Abandoning the Founders' Framework
Fri, 06/05/2020 - 4:32pm admin
Congressman Jason Smith (R-8)
"Each House shall be the Judge of the Elections...and a Majority of each shall constitute a Quorum to do Business; ...and may be authorized to compel the Attendance of absent Members, in such Manner, and under such Penalties as each House may provide." – Article 1, Section 5, Clause 1 of the U.S. Constitution
These are some of the words our Founding Fathers agonized over during the humid summer of 1787 in the old Pennsylvania State House. Their final product, the U.S. Constitution, is both the oldest and shortest written constitution on the face of the earth. While it is crystal clear from the text of the Constitution that Congress is required to meet in person, the current Speaker of the House, Nancy Pelosi, has used this coronavirus pandemic to circumvent the Constitution and 231 years of precedent.
While the American people have been focused on getting back to work and providing for their families, Speaker Pelosi was focused on a power grab. She moved unilaterally to make a change that violates the Constitution and historic precedents by no longer requiring Members of Congress to be present in the U.S. Capitol Building to vote. Despite unified opposition from Republicans and red flags raised by scholars of our Constitution, the Speaker and her liberal lieutenants forced their "proxy voting" rule change on to the U.S. House of Representatives. Now, under this scheme, Members of Congress can simply give their vote to another Member when they can't be bothered to travel to Washington. Under Pelosi's plan, as few as 20 Representatives can cast votes for 220 congressional districts representing more than 165 million Americans. This is pure insanity. Not only does this directly violate the U.S. Constitution, but it betrays our American values. Of all the challenges our country has met head on over our 230 years, Congress had never previously abandoned the Constitution.

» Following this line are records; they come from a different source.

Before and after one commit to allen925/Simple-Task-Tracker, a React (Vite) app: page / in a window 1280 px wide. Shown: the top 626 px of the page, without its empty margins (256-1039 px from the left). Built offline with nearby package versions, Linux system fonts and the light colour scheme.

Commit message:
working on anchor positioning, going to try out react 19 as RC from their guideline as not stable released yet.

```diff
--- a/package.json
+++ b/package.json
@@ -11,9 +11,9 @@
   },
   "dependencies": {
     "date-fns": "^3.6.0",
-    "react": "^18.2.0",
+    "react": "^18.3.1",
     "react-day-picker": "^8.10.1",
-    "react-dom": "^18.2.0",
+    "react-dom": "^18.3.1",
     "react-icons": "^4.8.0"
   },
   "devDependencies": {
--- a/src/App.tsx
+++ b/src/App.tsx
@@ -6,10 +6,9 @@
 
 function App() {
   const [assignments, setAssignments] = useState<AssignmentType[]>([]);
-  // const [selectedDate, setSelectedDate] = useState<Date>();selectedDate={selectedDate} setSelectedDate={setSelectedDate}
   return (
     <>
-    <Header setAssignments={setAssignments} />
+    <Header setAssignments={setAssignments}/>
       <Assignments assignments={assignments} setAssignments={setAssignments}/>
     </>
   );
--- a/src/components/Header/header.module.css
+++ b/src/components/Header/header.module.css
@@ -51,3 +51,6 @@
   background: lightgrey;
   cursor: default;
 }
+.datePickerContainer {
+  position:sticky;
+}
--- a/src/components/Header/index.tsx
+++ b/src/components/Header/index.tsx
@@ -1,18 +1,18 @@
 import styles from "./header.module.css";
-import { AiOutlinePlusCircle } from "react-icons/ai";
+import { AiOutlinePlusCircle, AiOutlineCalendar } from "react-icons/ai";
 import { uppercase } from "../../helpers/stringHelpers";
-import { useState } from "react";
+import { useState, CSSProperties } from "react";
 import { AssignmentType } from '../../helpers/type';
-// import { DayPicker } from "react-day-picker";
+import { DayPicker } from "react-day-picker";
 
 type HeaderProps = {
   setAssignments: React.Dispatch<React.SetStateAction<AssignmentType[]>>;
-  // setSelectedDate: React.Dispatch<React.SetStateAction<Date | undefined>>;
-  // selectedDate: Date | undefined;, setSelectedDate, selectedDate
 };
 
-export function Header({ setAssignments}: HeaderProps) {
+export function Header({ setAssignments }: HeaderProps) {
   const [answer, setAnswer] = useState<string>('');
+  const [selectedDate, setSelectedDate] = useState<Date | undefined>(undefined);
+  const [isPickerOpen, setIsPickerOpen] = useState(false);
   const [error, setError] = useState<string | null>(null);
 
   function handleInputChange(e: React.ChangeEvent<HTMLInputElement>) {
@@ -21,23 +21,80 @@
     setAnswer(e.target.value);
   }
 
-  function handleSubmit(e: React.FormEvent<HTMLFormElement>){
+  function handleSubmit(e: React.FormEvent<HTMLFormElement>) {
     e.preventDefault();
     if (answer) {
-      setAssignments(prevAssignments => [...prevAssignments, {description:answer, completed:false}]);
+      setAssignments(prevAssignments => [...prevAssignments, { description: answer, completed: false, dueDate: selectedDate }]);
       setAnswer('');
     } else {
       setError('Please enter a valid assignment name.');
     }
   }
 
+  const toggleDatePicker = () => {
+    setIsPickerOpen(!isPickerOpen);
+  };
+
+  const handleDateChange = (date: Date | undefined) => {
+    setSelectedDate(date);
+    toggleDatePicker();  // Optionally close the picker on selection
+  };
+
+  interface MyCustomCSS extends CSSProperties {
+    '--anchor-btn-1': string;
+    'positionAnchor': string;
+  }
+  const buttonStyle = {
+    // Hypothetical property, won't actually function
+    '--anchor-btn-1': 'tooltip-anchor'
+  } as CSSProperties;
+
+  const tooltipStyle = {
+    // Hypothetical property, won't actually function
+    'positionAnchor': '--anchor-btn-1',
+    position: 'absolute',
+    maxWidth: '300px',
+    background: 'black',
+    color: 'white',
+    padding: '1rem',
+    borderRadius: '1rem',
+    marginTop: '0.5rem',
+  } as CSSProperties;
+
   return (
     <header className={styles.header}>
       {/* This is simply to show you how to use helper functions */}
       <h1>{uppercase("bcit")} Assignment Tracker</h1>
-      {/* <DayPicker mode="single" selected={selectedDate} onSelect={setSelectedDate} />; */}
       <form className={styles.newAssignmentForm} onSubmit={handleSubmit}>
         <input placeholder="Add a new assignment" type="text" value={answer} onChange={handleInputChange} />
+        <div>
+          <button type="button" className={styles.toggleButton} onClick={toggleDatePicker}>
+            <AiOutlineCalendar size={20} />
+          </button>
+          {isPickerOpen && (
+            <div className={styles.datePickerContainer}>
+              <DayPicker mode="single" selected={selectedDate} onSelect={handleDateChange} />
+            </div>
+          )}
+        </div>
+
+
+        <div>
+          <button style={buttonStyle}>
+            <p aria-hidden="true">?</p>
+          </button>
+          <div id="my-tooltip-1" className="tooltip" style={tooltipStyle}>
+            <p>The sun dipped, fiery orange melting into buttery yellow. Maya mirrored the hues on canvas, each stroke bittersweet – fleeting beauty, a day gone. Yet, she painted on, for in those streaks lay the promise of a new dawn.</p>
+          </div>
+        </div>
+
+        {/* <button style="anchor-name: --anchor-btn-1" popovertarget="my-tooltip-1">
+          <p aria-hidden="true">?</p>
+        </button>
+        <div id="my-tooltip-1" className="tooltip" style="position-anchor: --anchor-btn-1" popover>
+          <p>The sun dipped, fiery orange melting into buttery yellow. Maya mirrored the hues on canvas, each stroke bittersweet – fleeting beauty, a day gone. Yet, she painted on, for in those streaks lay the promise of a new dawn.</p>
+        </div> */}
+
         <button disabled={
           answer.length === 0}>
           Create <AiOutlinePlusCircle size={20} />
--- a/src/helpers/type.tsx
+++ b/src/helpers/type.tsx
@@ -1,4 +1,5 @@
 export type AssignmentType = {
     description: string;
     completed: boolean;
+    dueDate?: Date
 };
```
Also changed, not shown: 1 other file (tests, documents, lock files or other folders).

Throughout our nation's history, the United States Congress has always required its members to attend in person, even during times of war like during the War of 1812 and the Civil War. After the British burned the Capitol in 1814, the 13th Congress convened less than a week later at the Blodgett's Hotel. To ensure that Congress could continue to meet in person, the "Old Brick Capitol" was built, and Congress would continue to meet there until the U.S. Capitol reopened in December of 1819. During the Civil War, Congress continued to work out of the U.S. Capitol Building, with only a sliver of the Potomac River separating it from the Confederacy. Most importantly of all was that construction continued on the Capitol Dome. The completion of the 288-foot cast-iron dome—which still remains atop the U.S. Capitol today—became a symbol of the Union. The brilliant white paint was visible even in the darkest days of the war.

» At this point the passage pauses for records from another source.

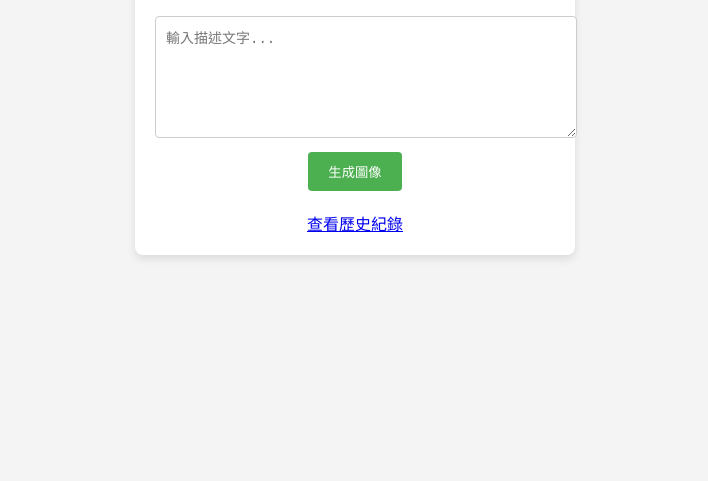
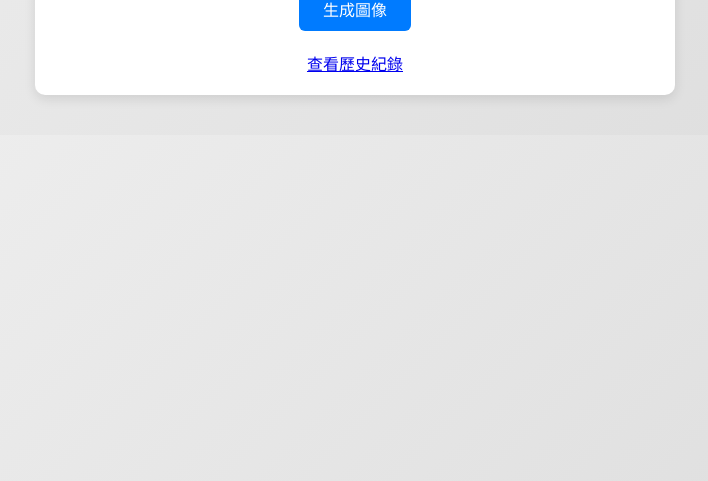
Before and after one commit to ChangChun12/image0603, a website: page public/index.html in a window 1280 px wide. Shown: the part 319-800 px from the top of the page, without its empty margins (285-993 px from the left). Drawn offline with Linux system fonts and the light colour scheme.

Commit message:
Update style.css

```diff
--- a/public/style.css
+++ b/public/style.css
@@ -1,43 +1,43 @@
 body {
-  font-family: Arial, sans-serif;
-  background-color: #f4f4f4;
-  display: flex;
-  justify-content: center;
-  align-items: center;
-  height: 100vh;
+  font-family: 'Segoe UI', Tahoma, Geneva, Verdana, sans-serif;
+  background: linear-gradient(135deg, #f0f0f0 0%, #dcdcdc 100%);
   margin: 0;
+  padding: 0;
 }
 
 .container {
-  background-color: #fff;
+  background-color: #ffffff;
   padding: 20px;
-  border-radius: 8px;
-  box-shadow: 0 4px 8px rgba(0, 0, 0, 0.1);
-  width: 400px;
+  border-radius: 10px;
+  box-shadow: 0 4px 12px rgba(0, 0, 0, 0.1);
+  max-width: 600px;
+  width: 90%;
+  margin: 40px auto;
   text-align: center;
 }
 
 textarea {
   width: 100%;
-  height: 100px;
+  height: 120px;
   margin-bottom: 10px;
   padding: 10px;
   border: 1px solid #ccc;
-  border-radius: 4px;
-  font-size: 14px;
+  border-radius: 6px;
+  font-size: 16px;
 }
 
 button {
-  padding: 10px 20px;
-  background-color: #4CAF50;
-  color: white;
+  padding: 10px 24px;
+  background-color: #007bff;
+  color: #fff;
   border: none;
-  border-radius: 4px;
+  border-radius: 6px;
   cursor: pointer;
+  font-size: 16px;
 }
 
 button:hover {
-  background-color: #45a049;
+  background-color: #0056b3;
 }
 
 #imageContainer {
@@ -48,3 +48,25 @@ button:hover {
   max-width: 100%;
   border-radius: 8px;
 }
+
+.status {
+  margin-top: 10px;
+  color: #666;
+}
+
+#historyContainer {
+  display: grid;
+  grid-template-columns: repeat(auto-fill, minmax(150px, 1fr));
+  gap: 20px;
+  margin-top: 20px;
+}
+
+#historyContainer img {
+  width: 100%;
+  border-radius: 6px;
+}
+
+#historyContainer p {
+  font-size: 14px;
+  color: #555;
+}
```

When our nation was visited by the horrors of September 11, 2001, Congress convened in person in the U.S. Capitol building—the fourth target of the terrorists—the following morning. Nine days later, President George W. Bush addressed a joint session of Congress in the U.S. House of Representatives Chamber.

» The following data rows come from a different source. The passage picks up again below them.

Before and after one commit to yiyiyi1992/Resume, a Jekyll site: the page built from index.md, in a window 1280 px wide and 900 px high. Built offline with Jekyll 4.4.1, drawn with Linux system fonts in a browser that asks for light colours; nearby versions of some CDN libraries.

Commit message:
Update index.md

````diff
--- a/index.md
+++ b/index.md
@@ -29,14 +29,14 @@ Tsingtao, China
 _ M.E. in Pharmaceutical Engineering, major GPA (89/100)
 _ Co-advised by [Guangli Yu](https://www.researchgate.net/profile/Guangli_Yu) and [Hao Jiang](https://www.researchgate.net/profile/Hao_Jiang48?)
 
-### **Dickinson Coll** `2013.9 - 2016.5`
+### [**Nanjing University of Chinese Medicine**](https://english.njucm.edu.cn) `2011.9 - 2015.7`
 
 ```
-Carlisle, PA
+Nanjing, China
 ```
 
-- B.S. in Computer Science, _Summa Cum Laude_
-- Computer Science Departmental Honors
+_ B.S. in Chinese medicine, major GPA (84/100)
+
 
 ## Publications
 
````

This isn't even the only time that Congress has faced a threat caused by a disease. During the Yellow Fever of 1793, there were no proxy voting options instituted for Congress. In fact, during that time, George Washington traveled to the banks of the Potomac River to lay the cornerstone of the U.S. Capitol Building. During the Spanish Flu outbreak 1918, Congress continued to meet in the U.S. Capitol Building. The public galleries were closed like they are today, and the Members used that extra level of protection to work together and address the issues facing the country. However, unlike those examples from our past, today's leaders in the U.S. House of Representatives are shying away from the moment.
Speaker Pelosi has unilaterally decided that she does not need the rest of Congress to achieve her liberal goals. Instead of getting Americans back to work and the economy going again, Speaker Pelosi has used these past weeks to further embolden her closest allies in the United States Congress by siphoning off other Members' votes to wield for her benefit. In fact, this week, 74 Democrats let other liberal lawmakers cast their votes for them while they stayed at home. This is not the representative democracy our Founders envisioned or what our Constitution allows. At this rate, there is nothing to stop Speaker Pelosi from creating a "rule" that stipulates the minority party's votes only count for half of the majority party's votes.
To stop this insanity, this week, I joined a lawsuit against Speaker Pelosi's unconstitutional power grab. Like our Founding Fathers, I don't believe that only 20 Members of the U.S. House of Representatives—the People's House—can cast votes representing more than 165 million Americans. That's patently unconstitutional.
Speaker Pelosi must be held accountable, or the integrity of our Republic will be lost forever.